Growth pains and Important points
How are growth pains treated?
Musculoskeletal pain is one of the most common complaints in adulthood, so the main cause of this pain is not yet known.
The onset of pain at the end of the day, which sometimes causes the child to wake up, and the increase in pain with normal activities that cause conflict are among the characteristics of developmental pain in children.
Also, pain is not specific to children’s joints, and pain is caused by touching and squeezing the joint, muscle and bone.
This type of pain is exacerbated by activity and increases during the day, although it can last from a few minutes to a few hours.
Growth pains are more pronounced in the legs and often worsen in the evening or at night.
These pains affect children three to 12 years old the most. Growth pains do not lead to long-term injuries.
Growth pains are most often manifested by a feeling of tightness in both legs, in the leg or ankle. These pains also affect the thighs.

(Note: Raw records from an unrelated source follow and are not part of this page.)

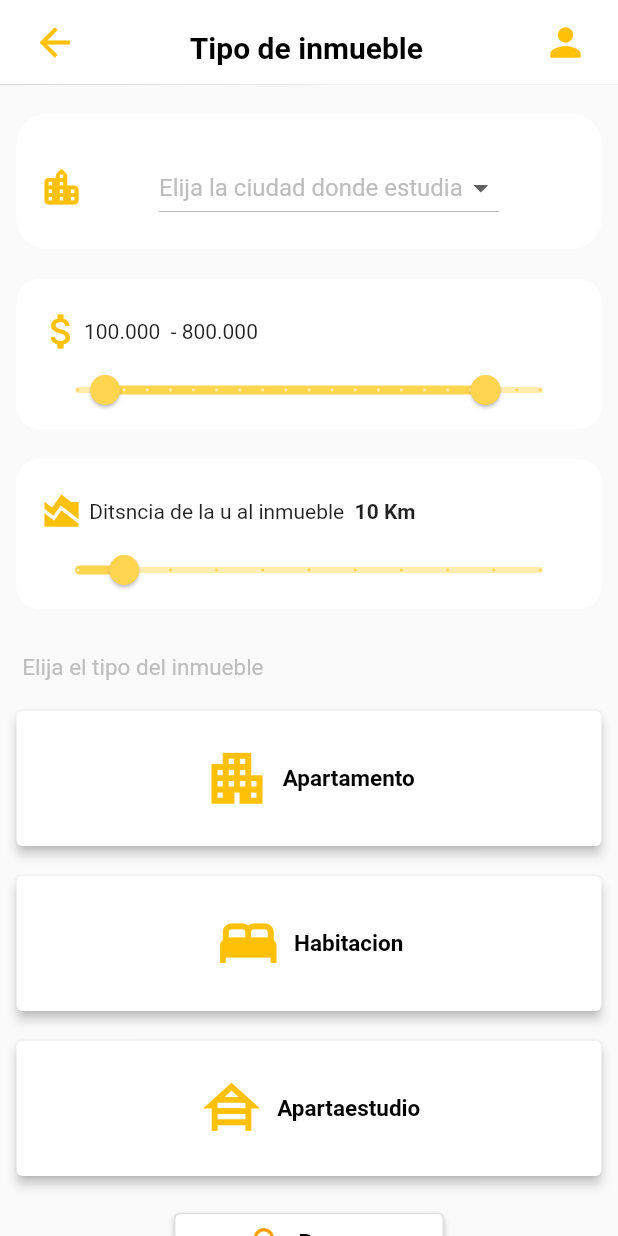
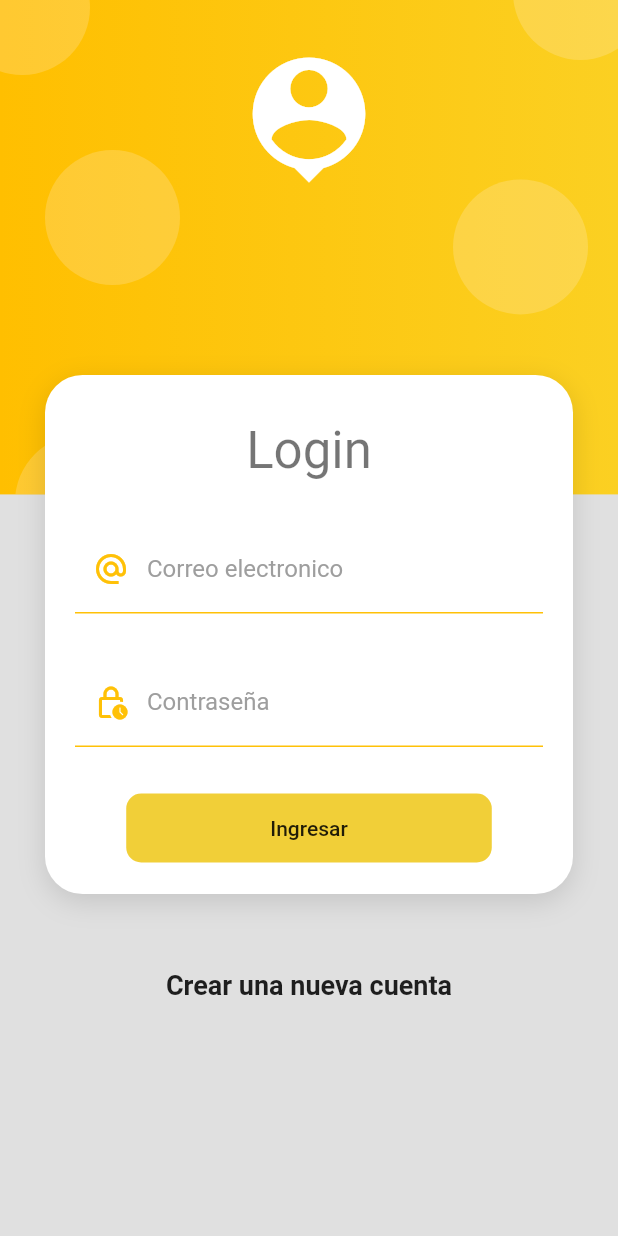
Before and after one commit to jazminasaleh/prototipo-arrendatario, a Flutter app: the screen it shows after launch, on a phone screen of 412 x 824 dp. Run offline on Flutter 3.47's test engine with Material 2 defaults, Android fonts, the phone set to English and light mode, and no system bars; our stand-ins replace google_maps_flutter.

Commit message:
diseño login

```diff
--- a/lib/main.dart
+++ b/lib/main.dart
@@ -12,12 +12,13 @@ class MyApp extends StatelessWidget {
     return MaterialApp(
       debugShowCheckedModeBanner: false,
       title: 'Material App',
-     initialRoute: 'home',
+     initialRoute: 'login',
      routes: {
       'home' : (_) => HomeScreen(),
       'habitacion' : (_) => HabitacionScreen(),
       'filtros' :(_) => FiltrosScreen(),
       'apartamento' :(_) => ApartamentoScreen(),
+      'login': (_) => LoginScreen()
      },
      theme: AppThem.lightTheme,
     );
--- a/lib/screens/apartamento_screen.dart
+++ b/lib/screens/apartamento_screen.dart
@@ -624,26 +624,19 @@ class _ApartmentoScreenState extends State<ApartamentoScreen> {
           SizedBox(
             height: 10,
           ),
-          OutlinedButton.icon(
-            style: OutlinedButton.styleFrom(
-                padding: EdgeInsets.only(right: 50, left: 50, top: 7, bottom: 7),
-                backgroundColor: Colors.white,
-                elevation: 2),
-            onPressed: () {
-              Navigator.of(context).push(
+            MaterialButton(
+              shape: RoundedRectangleBorder(borderRadius: BorderRadius.circular(10)),
+              disabledColor: Colors.grey,
+              elevation: 0,
+              color: Color.fromARGB(255, 241, 207, 56),
+              child: Container(
+                padding: EdgeInsets.symmetric(horizontal: 80, vertical: 15),
+                child: Text('Aplicar filtros'),
+              ),
+              onPressed:(){
+                  Navigator.of(context).push(
                   MaterialPageRoute(builder: (context) => FiltrosScreen()));
-            },
-            icon: Icon(
-              Icons.house_siding,
-              color: Colors.amber[700],
-              size: 25,
-            ),
-            label: Text(
-              'Aplicar filtros',
-              style: TextStyle(
-                  color: Colors.black, fontWeight: FontWeight.bold, fontSize: 15),
-            ),
-          )
+              } )
         ]),
       ),
     );
--- a/lib/screens/habitacion_screen.dart
+++ b/lib/screens/habitacion_screen.dart
@@ -376,29 +376,19 @@ class _HabitacionScreenState extends State<HabitacionScreen> {
           SizedBox(
             height: 20,
           ),
-          OutlinedButton.icon(
-            style: OutlinedButton.styleFrom(
-                padding:
-                    EdgeInsets.only(right: 50, left: 50, top: 7, bottom: 7),
-                backgroundColor: Colors.white,
-                elevation: 2),
-            onPressed: () {
-              Navigator.of(context).push(MaterialPageRoute(
+           MaterialButton(
+              shape: RoundedRectangleBorder(borderRadius: BorderRadius.circular(10)),
+              disabledColor: Colors.grey,
+              elevation: 0,
+              color: Colors.amber,
+              child: Container(
+                padding: EdgeInsets.symmetric(horizontal: 80, vertical: 15),
+                child: Text('Aplicar filtros'),
+              ),
+              onPressed:(){
+                 Navigator.of(context).push(MaterialPageRoute(
                   builder: (context) => FiltrosHabitacionScreen()));
-            },
-            icon: Icon(
-              Icons.house_siding,
-              color: Colors.amber[700],
-              size: 25,
-            ),
-            label: Text(
-              'Aplicar filtros',
-              style: TextStyle(
-                  color: Colors.black,
-                  fontWeight: FontWeight.bold,
-                  fontSize: 15),
-            ),
-          )
+              } )
         ]),
       ),
     );
--- a/lib/screens/home_screen.dart
+++ b/lib/screens/home_screen.dart
@@ -35,9 +35,7 @@ class _HomeScreenState extends State<HomeScreen> {
       //**AppBar
       appBar: AppBar(
         actions: [
-          Icon(
-            Icons.arrow_back,
-          ),
+
           SizedBox(
             width: 75,
           ),
@@ -388,33 +386,24 @@ class _HomeScreenState extends State<HomeScreen> {
             height: 20,
           ),
           //**Boton buscar
-          OutlinedButton.icon(
-            style: OutlinedButton.styleFrom(
-                padding:
-                    EdgeInsets.only(right: 50, left: 50, top: 7, bottom: 7),
-                backgroundColor: Colors.white,
-                elevation: 2),
-            onPressed: () {
-              Navigator.of(context).push(
+
+           MaterialButton(
+              shape: RoundedRectangleBorder(borderRadius: BorderRadius.circular(10)),
+              disabledColor: Colors.grey,
+              elevation: 0,
+              color: Color.fromARGB(255, 241, 207, 56),
+              child: Container(
+                padding: EdgeInsets.symmetric(horizontal: 80, vertical: 15),
+                child: Text('Buscar'),
+              ),
+              onPressed:(){
+                 Navigator.of(context).push(
                   MaterialPageRoute(builder: (context) =>
                 _hasApartamentoPressed == true
                   ? ApartamentoScreen()
                   : HabitacionScreen()
                 ));
-            },
-            icon: Icon(
-              Icons.search_sharp,
-              color: Colors.amber[700],
-              size: 25,
-            ),
-            label: Text(
-              'Buscar',
-              style: TextStyle(
-                  color: Colors.black,
-                  fontWeight: FontWeight.bold,
-                  fontSize: 15),
-            ),
-          )
+              } )
         ],
       ),
     );
--- /dev/null
+++ b/lib/screens/login_screen.dart
@@ -0,0 +1,80 @@
+import 'package:flutter/material.dart';
+import 'package:prototipo_arrendatario/screens/home_screen.dart';
+import 'package:prototipo_arrendatario/ui/input_decorations.dart';
+import 'package:prototipo_arrendatario/widgets/widgets.dart';
+
+class LoginScreen extends StatelessWidget {
+  @override
+  Widget build(BuildContext context) {
+    return Scaffold(
+      body: AuthBackground(
+        child: SingleChildScrollView(
+          child: Column(
+            children: [
+              SizedBox(height: 250,),
+              CradContainer(
+                child: Column(children: [
+                  SizedBox(height: 10,),
+                  Text('Login', style: Theme.of(context).textTheme.headline4,),
+                  SizedBox(height: 30,),
+                  _loginForm()
+
+                ],)
+              ),
+              SizedBox(height: 50,),
+              Text('Crear una nueva cuenta', style: TextStyle(fontSize: 18, fontWeight: FontWeight.bold),),
+              SizedBox(height: 50,)
+
+            ],
+          ),)
+      )
+    );
+  }
+}
+
+class _loginForm extends StatelessWidget {
+  @override
+  Widget build(BuildContext context) {
+    return Container(
+      child: Form(
+        child: Column(
+          children: [
+            TextFormField(
+              autocorrect: false,
+              keyboardType: TextInputType.emailAddress,
+              decoration: InputDecorations.authInputDecoration(
+                labelText: 'Correo electronico',
+                hintText: 'jazmin.saleh@gmail.com',
+                prefix: Icons.alternate_email_sharp
+              )
+            ),
+            SizedBox(height: 30,),
+            TextFormField(
+              autocorrect: false,
+              keyboardType: TextInputType.emailAddress,
+              decoration: InputDecorations.authInputDecoration(
+                 labelText: 'Contraseña',
+                hintText: '****',
+                prefix: Icons.lock_clock_outlined
+              )
+            ),
+            SizedBox(height: 30,),
+            MaterialButton(
+              shape: RoundedRectangleBorder(borderRadius: BorderRadius.circular(10)),
+              disabledColor: Colors.grey,
+              elevation: 0,
+              color: Color.fromARGB(255, 241, 207, 56),
+              child: Container(
+                padding: EdgeInsets.symmetric(horizontal: 80, vertical: 15),
+                child: Text('Ingresar'),
+              ),
+              onPressed:(){
+                 Navigator.of(context).push(MaterialPageRoute(
+                  builder: (context) => HomeScreen()));
+              } )
+          ],
+        ),
+      ),
+    );
+  }
+}
--- a/lib/screens/screens.dart
+++ b/lib/screens/screens.dart
@@ -1,3 +1,4 @@
+export 'package:prototipo_arrendatario/screens/login_screen.dart';
 export 'package:prototipo_arrendatario/screens/apartamento_screen.dart';
 export'package:prototipo_arrendatario/screens/filtros_screen.dart';
 export 'package:prototipo_arrendatario/screens/habitacion_screen.dart';
--- /dev/null
+++ b/lib/ui/input_decorations.dart
@@ -0,0 +1,22 @@
+import 'package:flutter/material.dart';
+
+class InputDecorations {
+  static InputDecoration authInputDecoration({
+    required String hintText,
+    required String labelText,
+    IconData? prefix
+  }) {
+    return InputDecoration(
+        enabledBorder: UnderlineInputBorder(
+          borderSide: BorderSide(color: Colors.amber),
+        ),
+        focusedBorder: UnderlineInputBorder(
+            borderSide: BorderSide(color: Colors.amber, width: 2)),
+        hintText: hintText,
+        labelText: labelText,
+        labelStyle: TextStyle(color: Colors.grey),
+        prefixIcon: prefix != null
+        ? Icon(prefix, color: Colors.amber,)
+        : null);
+  }
+}
--- /dev/null
+++ b/lib/widgets/auth_background.dart
@@ -0,0 +1,105 @@
+import 'package:flutter/material.dart';
+
+class AuthBackground extends StatelessWidget {
+  final Widget child;
+
+  const AuthBackground({super.key, required this.child});
+
+  @override
+  Widget build(BuildContext context) {
+    return Container(
+        color: Colors.grey[300],
+        width: double.infinity,
+        height: double.infinity,
+        child: Stack(
+          children: [
+            _AmberBox(),
+            _HeaderIcon(),
+            this.child
+            ],
+        ));
+  }
+}
+
+class _HeaderIcon extends StatelessWidget {
+  const _HeaderIcon({
+    Key? key,
+  }) : super(key: key);
+
+  @override
+  Widget build(BuildContext context) {
+    return SafeArea(
+      child: Container(
+        width: double.infinity,
+        margin: EdgeInsets.only(top: 30),
+        child: Icon(
+          Icons.person_pin,
+          color: Colors.white,
+          size: 100,
+        ),
+      ),
+    );
+  }
+}
+
+class _AmberBox extends StatelessWidget {
+  const _AmberBox({Key? key}) : super(key: key);
+
+  @override
+  Widget build(BuildContext context) {
+    final size = MediaQuery.of(context).size;
+    return Container(
+      width: double.infinity,
+      height: size.height * 0.4,
+      decoration: _amberBackground(),
+      child: Stack(
+        children: [
+          Positioned(
+            child: _Bubble(),
+            top: 100,
+            left: 30,
+          ),
+          Positioned(
+            child: _Bubble(),
+            top: -40,
+            left: -30,
+          ),
+          Positioned(
+            child: _Bubble(),
+            top: -50,
+            right: -20,
+          ),
+          Positioned(
+            child: _Bubble(),
+            bottom: -50,
+            left: 10,
+          ),
+          Positioned(
+            child: _Bubble(),
+            bottom: 120,
+            right: 20,
+          ),
+        ],
+      ),
+    );
+  }
+
+  BoxDecoration _amberBackground() => BoxDecoration(
+          gradient: LinearGradient(colors: [
+        Color.fromARGB(255, 255, 191, 0),
+        Color.fromARGB(255, 251, 208, 34),
+      ]));
+}
+
+class _Bubble extends StatelessWidget {
+  @override
+  Widget build(BuildContext context) {
+    return Container(
+      width: 90,
+      height: 90,
+      decoration: BoxDecoration(
+          borderRadius: BorderRadius.circular(100),
+          color: Color.fromARGB(51, 255, 243, 243)),
+    );
+  }
+}
--- /dev/null
+++ b/lib/widgets/card_container.dart
@@ -0,0 +1,27 @@
+import 'package:flutter/material.dart';
+
+class CradContainer extends StatelessWidget {
+  final Widget child;
+
+  const CradContainer({super.key, required this.child});
+  @override
+  Widget build(BuildContext context) {
+    return Padding(
+      padding: EdgeInsets.symmetric(horizontal: 30),
+      child: Container(
+        width: double.infinity,
+        padding: EdgeInsets.all(20),
+        decoration: _createCardShape(),
+        child: child,
+      ),
+    );
+  }
+
+  BoxDecoration _createCardShape() => BoxDecoration(
+          color: Colors.white,
+          borderRadius: BorderRadius.circular(25),
+          boxShadow: [
+            BoxShadow(
+                color: Colors.black12, blurRadius: 15, offset: Offset(0, 5))
+          ]);
+}
--- /dev/null
+++ b/lib/widgets/widgets.dart
@@ -0,0 +1,3 @@
+export 'package:prototipo_arrendatario/widgets/card_container.dart';
+
+export 'package:prototipo_arrendatario/widgets/auth_background.dart';
```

These pains, of course, do not cause the child to be unable to walk and have nothing to do with limping, injury or infection.
If the pain was in only one leg, it probably could not be growth pain, and in these cases you should definitely take your child to the doctor for an examination.
What causes growth pain?
The cause of these pains is unknown, although they are more common in active children or children with more flexible joints.
What can be done?
Growth pain is often treated at home and they are given certain medications such as paracetamol or ibuprofen.
Sometimes a painkiller before bed and after an active day can reduce pain at night.
Never take aspirin, as your child may develop Ray Syndrome (a rare, serious brain condition related to aspirin use in children). However, massaging the leg muscles and joints or using heat packs is also helpful.
Supportive shoes also help prevent growth pain.
Tell your child that these growth pains will not last forever and will go away on their own as you get older.
When to see a doctor?
See your doctor if:
The pain is only in one leg.
Pain also affects the arms.
The pain will continue throughout the day except at night.
Swelling of the joints.
High body temperature occur.
The child loses his appetite.
Weight loss will occur.
Reluctance to walk or limping occurs.
Your doctor should perform tests on your child to rule out other conditions, such as arthritis, vitamin D deficiency, or osteoporosis, or even leukemia.
Your doctor will also examine your child and may ask questions about certain illnesses that have similar symptoms, such as Restless Legs Syndrome.
This syndrome is characterized by discomfort in the legs and an uncontrollable tendency to shake the legs for comfort.
Rarely, your doctor may order blood tests, X-rays, and other diagnostic tests to determine the cause of your child’s foot pain.